In oral evidence to the UK Parliament’s Work & Pensions Select Committee Inquiry into Defined Benefit pension schemes, Nick Coleman representing the BP Pensioner Group, criticised what he termed an:

“an unseemly grab for pension surpluses which reveals weaknesses and conflicts of interest in Pension Fund Trustee models and exposes the impotence of pensioner members in having a say in what happens to their pension and pension fund surplus in maturity.”

Coleman suggested a number of measures for the Committee to consider aimed at safeguarding the interests of the more than 9 million members of the UK’s Defined Benefit schemes including:

  1. Strengthening Trustee boards by the appointment of a majority of independent directors with pension expertise.
  2. Proper consultation and choices to be provided to pension fund members where Trustees develop proposals for the Buy-Out of funds by insurance companies.
  3. Proper consultation and dialogue with pension fund members for dealing with any fund surpluses remaining after members benefits have been secured in full.
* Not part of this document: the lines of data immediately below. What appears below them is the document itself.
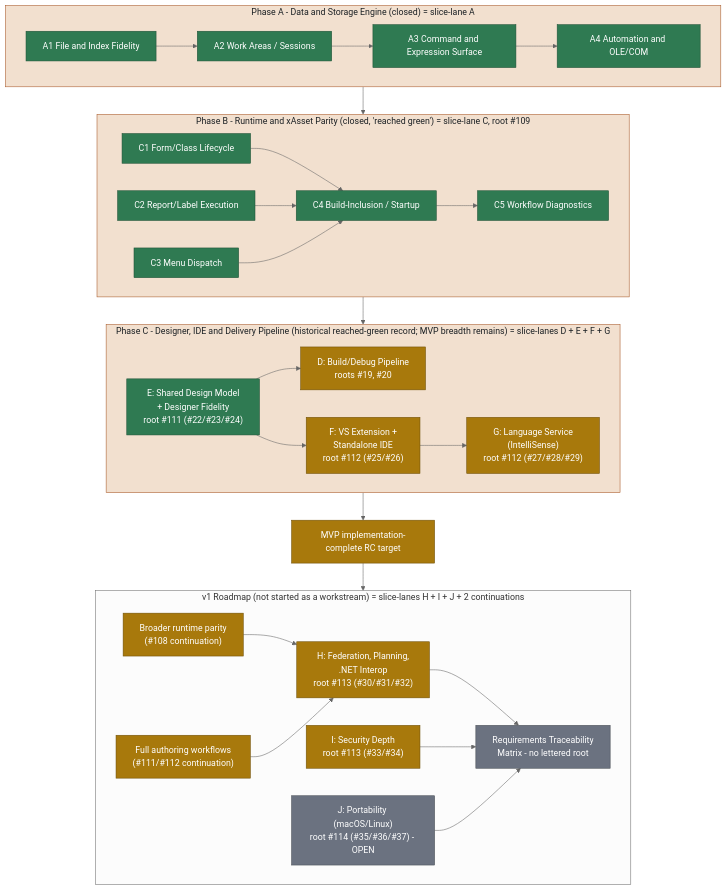
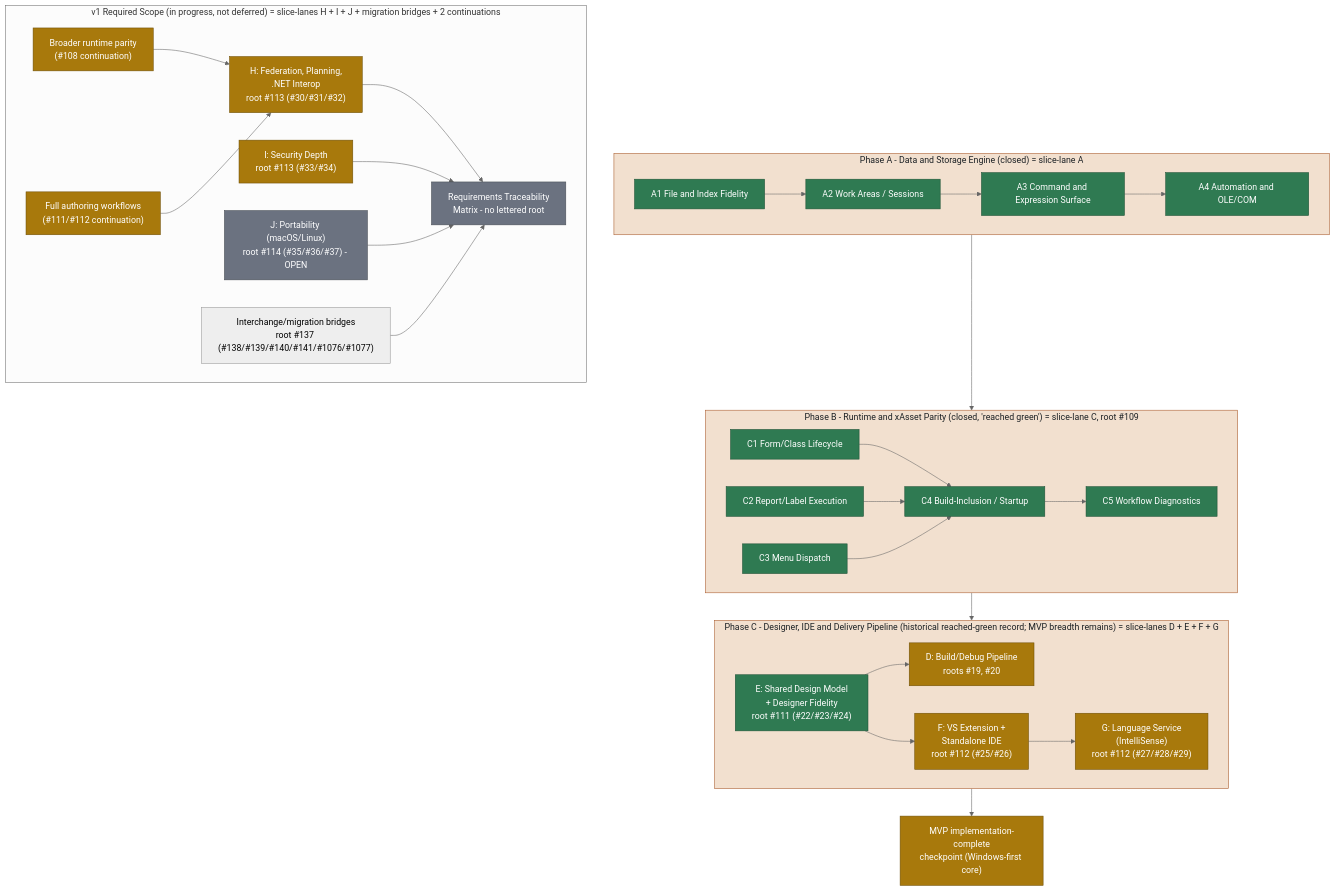
One commit to rhamenator/Project-Copperfin changed the diagram in docs/05-roadmap.md. Above: the diagram before and after it, drawn with Mermaid (neutral theme). The commit also changed other lines of this file and 3 other files, not shown here.

````diff
--- a/docs/05-roadmap.md
+++ b/docs/05-roadmap.md
@@ -1270,67 +1295,69 @@
 ```mermaid
 flowchart TD
     classDef done fill:#2f7a52,stroke:#1e5136,color:#ffffff,stroke-width:1px;
     classDef partial fill:#a8790c,stroke:#6e4f07,color:#ffffff,stroke-width:1px;
     classDef planned fill:#6b7280,stroke:#484d54,color:#ffffff,stroke-width:1px;
     classDef lane fill:#f2e0cf,stroke:#a85a2a,color:#1b2024,stroke-width:1px;
 
     subgraph PA["Phase A - Data and Storage Engine (closed) = slice-lane A"]
       direction LR
       A1["A1 File and Index Fidelity"]
       A2["A2 Work Areas / Sessions"]
       A3["A3 Command and Expression Surface"]
       A4["A4 Automation and OLE/COM"]
       A1 --> A2 --> A3 --> A4
     end
 
     subgraph PB["Phase B - Runtime and xAsset Parity (closed, 'reached green') = slice-lane C, root #109"]
       direction LR
       C1["C1 Form/Class Lifecycle"]
       C2["C2 Report/Label Execution"]
       C3["C3 Menu Dispatch"]
       C4["C4 Build-Inclusion / Startup"]
       C5["C5 Workflow Diagnostics"]
       C1 --> C4
       C2 --> C4
       C3 --> C4
       C4 --> C5
     end
 
     subgraph PC["Phase C - Designer, IDE and Delivery Pipeline (historical reached-green record; MVP breadth remains) = slice-lanes D + E + F + G"]
       direction LR
       D["D: Build/Debug Pipeline<br/>roots #19, #20"]
       E["E: Shared Design Model<br/>+ Designer Fidelity<br/>root #111 (#22/#23/#24)"]
       F["F: VS Extension +<br/>Standalone IDE<br/>root #112 (#25/#26)"]
       G["G: Language Service<br/>(IntelliSense)<br/>root #112 (#27/#28/#29)"]
       E --> F
       F --> G
       E --> D
     end
 
-    MVP["MVP implementation-complete RC target"]
+    MVP["MVP implementation-complete<br/>checkpoint (Windows-first core)"]
 
-    subgraph V1["v1 Roadmap (not started as a workstream) = slice-lanes H + I + J + 2 continuations"]
+    subgraph V1["v1 Required Scope (in progress, not deferred) = slice-lanes H + I + J + migration bridges + 2 continuations"]
       direction LR
       RUNTIME["Broader runtime parity<br/>(#108 continuation)"]
       WORKFLOWS["Full authoring workflows<br/>(#111/#112 continuation)"]
       H["H: Federation, Planning,<br/>.NET Interop<br/>root #113 (#30/#31/#32)"]
       I["I: Security Depth<br/>root #113 (#33/#34)"]
       J["J: Portability (macOS/Linux)<br/>root #114 (#35/#36/#37) - OPEN"]
+      MIGRATE["Interchange/migration bridges<br/>root #137 (#138/#139/#140/#141/#1076/#1077)"]
       TRACE["Requirements Traceability<br/>Matrix - no lettered root"]
       RUNTIME --> H
       WORKFLOWS --> H
       H --> TRACE
       I --> TRACE
       J --> TRACE
+      MIGRATE --> TRACE
     end
 
-    PA --> PB --> PC --> MVP --> V1
+    PA --> PB --> PC --> MVP
 
     class A1,A2,A3,A4,C1,C2,C3,C4,C5 done;
     class E done;
     class D,F,G,MVP partial;
     class RUNTIME,WORKFLOWS partial;
     class H,I partial;
     class J,TRACE planned;
     class PA,PB,PC lane;
 ```
````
Notes to Editors

  • The BP Pension Fund has c. 60,000 members of whom 16,000 are over the age of 80. The average annual pension paid is around £18,000 pa.
  • For some 30 years, BP and the Trustees have given written and verbal assurances that their policy is to “increase pensions in line with cost-of-living increases wherever possible and provided the Fund has sufficient resources.”
  • Thousands of BP employees invested their own money into the Fund with that assurance. The Fund currently has a very strong surplus of £5 billion.
  • In the past two years, BP and the Trustees have failed to follow the policy of increasing pensions in line with the cost of living leading to a permanent 11% reduction in the value of BP pensions in real terms.
  • The BP Pension Fund trustee recently admitted that it was in talks with insurance companies inviting them to ‘buy-in’ to the Fund. Buy-In arrangements are invariably the first step leading to a complete sell off of pension funds to insurance companies.Issued on behalf of the 2,300 members of the BP Pensioner Group Website: